> [Work item]
Every line below that contains "entries" is to be copied.

[Before-and-after change records]
-- Opening Marker --
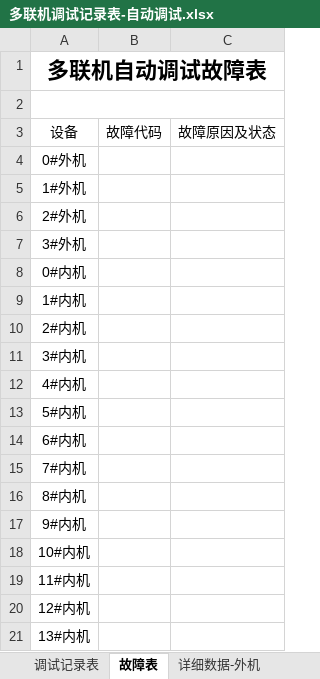
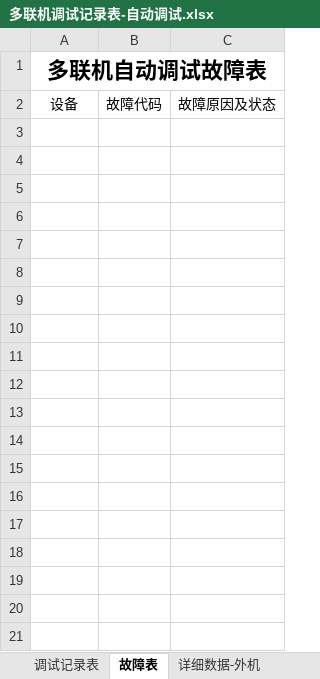
Before and after one commit to julienwang1980/Carrier_debuggingTool, an Excel workbook: 多联机调试记录表-自动调试.xlsx, sheet 故障表, drawn as a sheet; only a part is shown; values as stored, in another font and other column widths than the file's, no borders; the diff covers the shown part only; the diff names each change by its address in the sheet, - before the commit and + after, or states it on an @@ line.

Commit message:
data save

```diff
--- a/多联机调试记录表-自动调试.xlsx (sheet 故障表)
+++ b/多联机调试记录表-自动调试.xlsx (sheet 故障表)
-row 2: (empty)
-row 4: 0#外机
-row 5: 1#外机
-row 6: 2#外机
-row 7: 3#外机
-row 8: 0#内机
-row 9: 1#内机
-row 10: 2#内机
-row 11: 3#内机
-row 12: 4#内机
-row 13: 5#内机
-row 14: 6#内机
-row 15: 7#内机
-row 16: 8#内机
-row 17: 9#内机
-row 18: 10#内机
-row 19: 11#内机
-row 20: 12#内机
-row 21: 13#内机
```
Also changed, not shown: 86 removed rows elsewhere in this sheet, 2 other files.
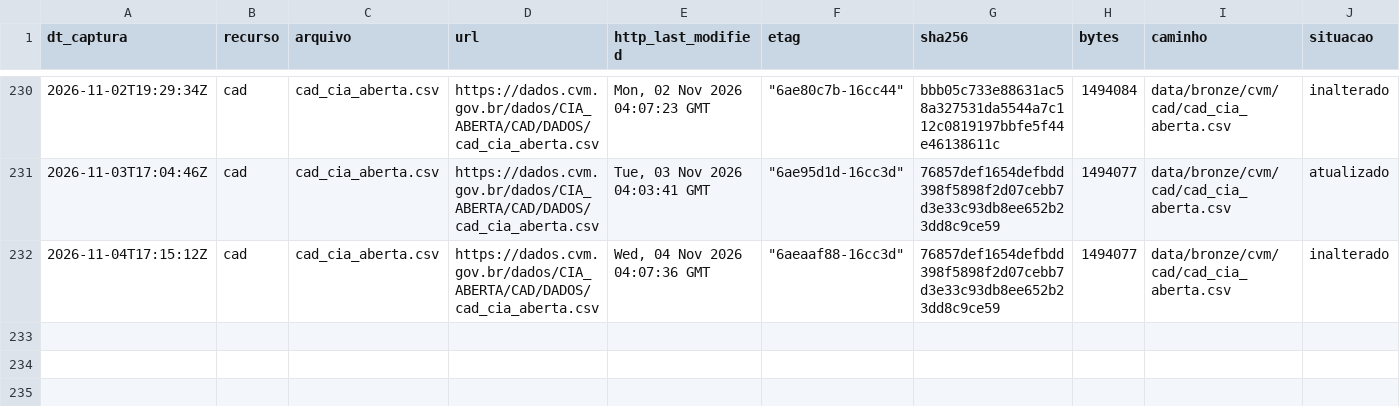
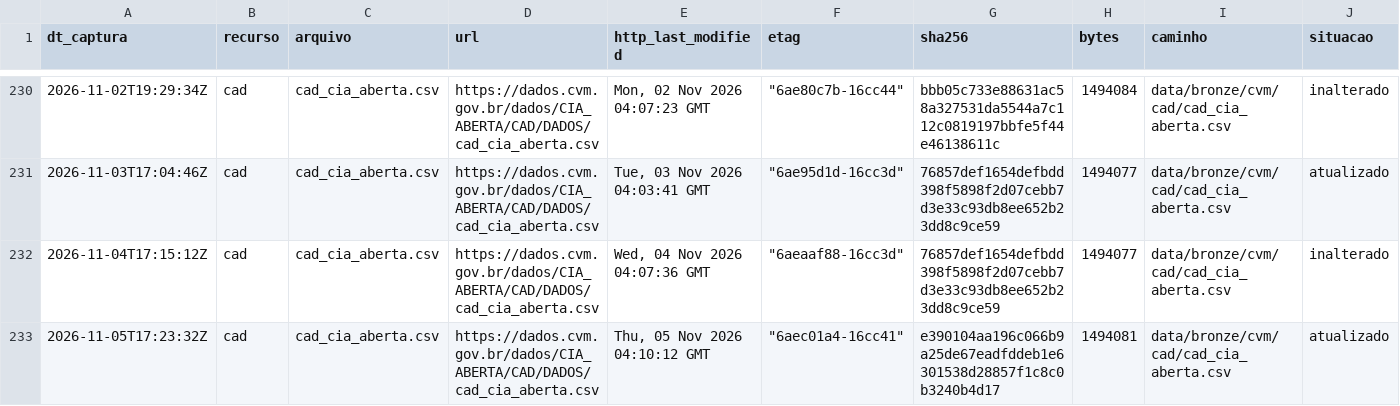
Before and after one commit to OsvaldoSantana/meol, a CSV file: docs/acervo/cvm/capturas.csv, drawn as a sheet; only a part is shown, gaps mark what is left out; rows hold the shown columns only; the diff names each change by its address in the sheet, - before the commit and + after, or states it on an @@ line.

```diff
--- a/docs/acervo/cvm/capturas.csv
+++ b/docs/acervo/cvm/capturas.csv
+row 233: 2026-11-05T17:23:32Z | cad | cad_cia_aberta.csv | https://dados.cvm.gov.br/dados/CIA_ABERTA/CAD/DADOS/cad_cia_aberta.csv | Thu, 05 Nov 2026 04:10:12 GMT | "6aec01a4-16cc41" | e390104aa196c066b9a25de67eadfddeb1e6301538d28857f1c8c0b3240b4d17 | 1494081 | data/bronze/cvm/cad/cad_cia_aberta.csv | atualizado
```
Also changed, not shown: docs/acervo/b3/capturas.csv.
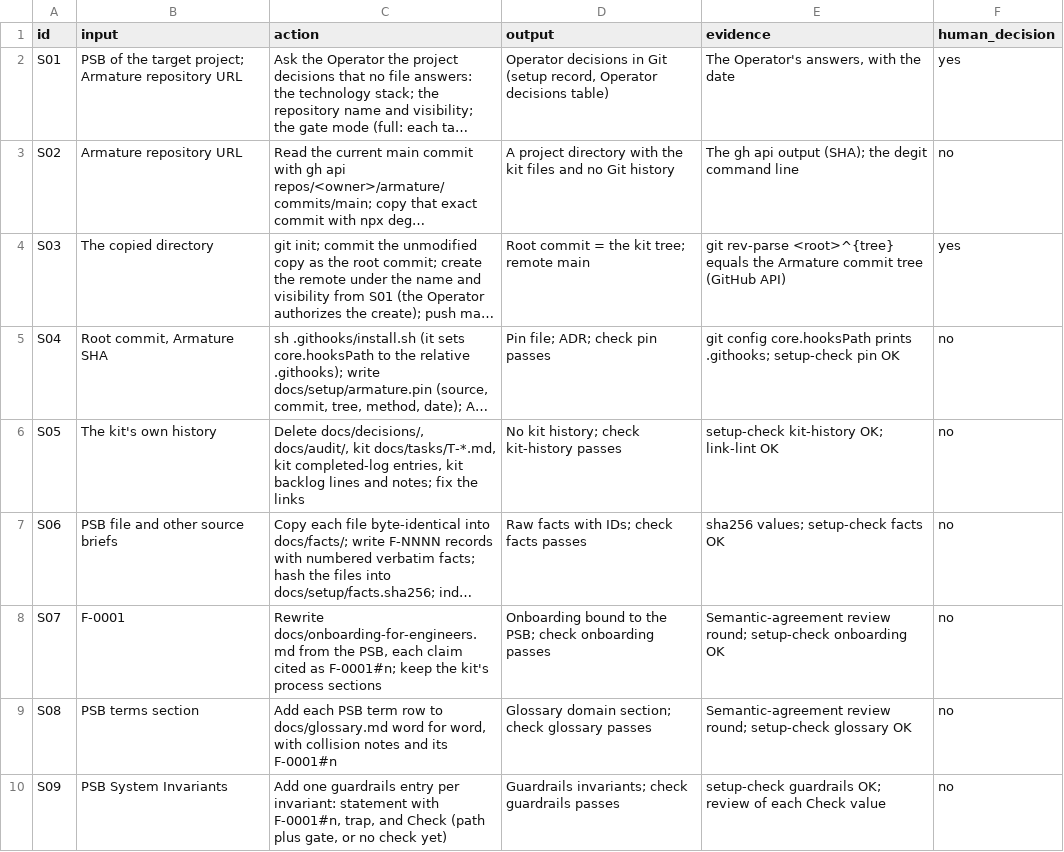
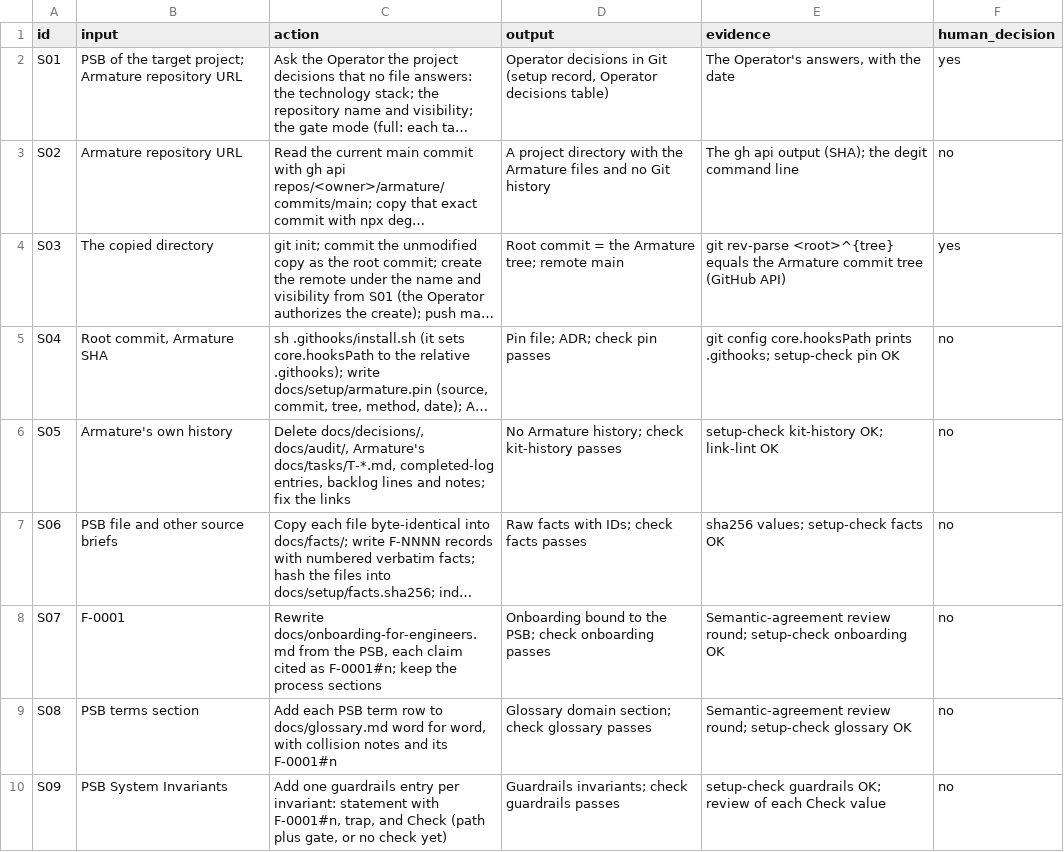
Before and after one commit to pharzam/layup, a TSV file: docs/setup/steps.tsv, drawn as a sheet; only a part is shown; long unchanged cells end in …; the diff covers the shown part only; the diff names each change by its address in the sheet, - before the commit and + after, or states it on an @@ line.

Commit message:
docs: T-745n docs/setup speaks about LAYUP; setup step S16 adapts the documents, with the known limit of check adapted (#70)

```diff
--- a/docs/setup/steps.tsv
+++ b/docs/setup/steps.tsv
-D3 (output): …with the kit files and…
+D3 (output): …with the Armature files and…
-D4 (output): Root commit = the kit tree; remote main
+D4 (output): Root commit = the Armature tree; remote main
-B6 (input): The kit's own history
+B6 (input): Armature's own history
-C6 (action): …docs/decisions/, docs/audit/, kit docs/tasks/T-*.md, kit completed-log entries, kit backlog lines…
+C6 (action): …docs/decisions/, docs/audit/, Armature's docs/tasks/T-*.md, completed-log entries, backlog lines…
-D6 (output): No kit history; check kit-history passes
+D6 (output): No Armature history; check kit-history passes
-C8 (action): …keep the kit's process sections
+C8 (action): …keep the process sections
```
Also changed, not shown: 1 added row and 4 edited cells elsewhere in this file, 1 other file.
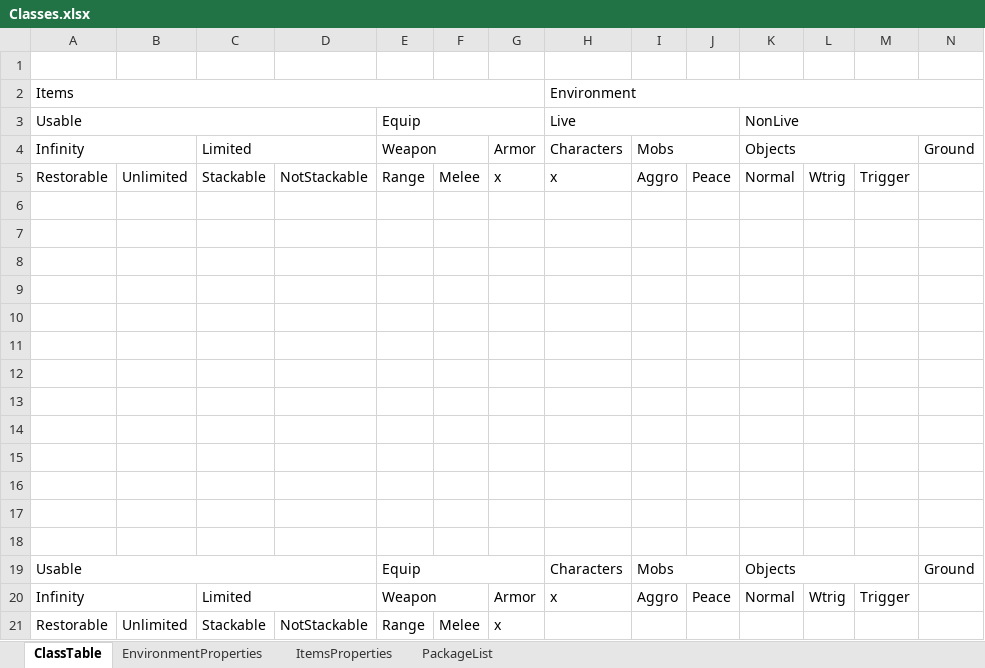
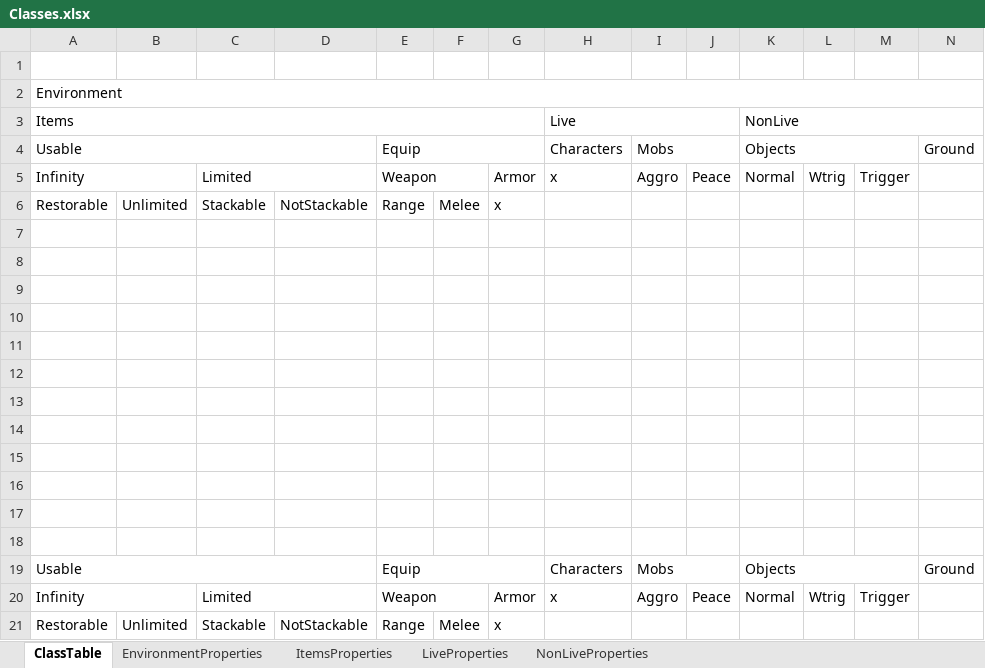
Before and after one commit to SoaringDreamStudio/Documentation, an Excel workbook: Classes.xlsx, sheet ClassTable, drawn as a sheet; values as stored, in another font and other column widths than the file's, no cell formats; removed rows and columns are numbered as before the commit, all else as after; the diff names each change by its address in the sheet, - before the commit and + after, or states it on an @@ line.

```diff
--- a/Classes.xlsx (sheet ClassTable)
+++ b/Classes.xlsx (sheet ClassTable)
-sheet tab: PackageList
+sheet tab: LiveProperties
+sheet tab: NonLiveProperties
+row 2: Environment
-H3: Environment
+H3: Live
-H2:N2 merged
+H3:J3 merged
-K3: (empty)
+K3: NonLive
+K3:N3 merged
-H4: Live
+H4: Characters
-H3:J3 merged
-I4: (empty)
+I4: Mobs
+I4:J4 merged
-K4: NonLive
+K4: Objects
-K3:N3 merged
+K4:M4 merged
-N4: (empty)
+N4: Ground
-H5: Characters
+H5: x
-I5: Mobs
+I5: Aggro
-I4:J4 merged
-J5: (empty)
+J5: Peace
-K5: Objects
+K5: Normal
-K4:M4 merged
-L5: (empty)
+L5: Wtrig
-M5: (empty)
+M5: Trigger
-N5: Ground
+N5: (empty)
-H6: x
+H6: (empty)
-I6: Aggro
+I6: (empty)
-J6: Peace
+J6: (empty)
-K6: Normal
+K6: (empty)
-L6: Wtrig
+L6: (empty)
-M6: Trigger
+M6: (empty)
-row 6: (empty)
```
Also changed, not shown: sheet EnvironmentProperties, cell formats, 1 other file.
-- Closing Marker --
> [Output]
-C6 (action): …docs/decisions/, docs/audit/, kit docs/tasks/T-*.md, kit completed-log entries, kit backlog lines…
+C6 (action): …docs/decisions/, docs/audit/, Armature's docs/tasks/T-*.md, completed-log entries, backlog lines…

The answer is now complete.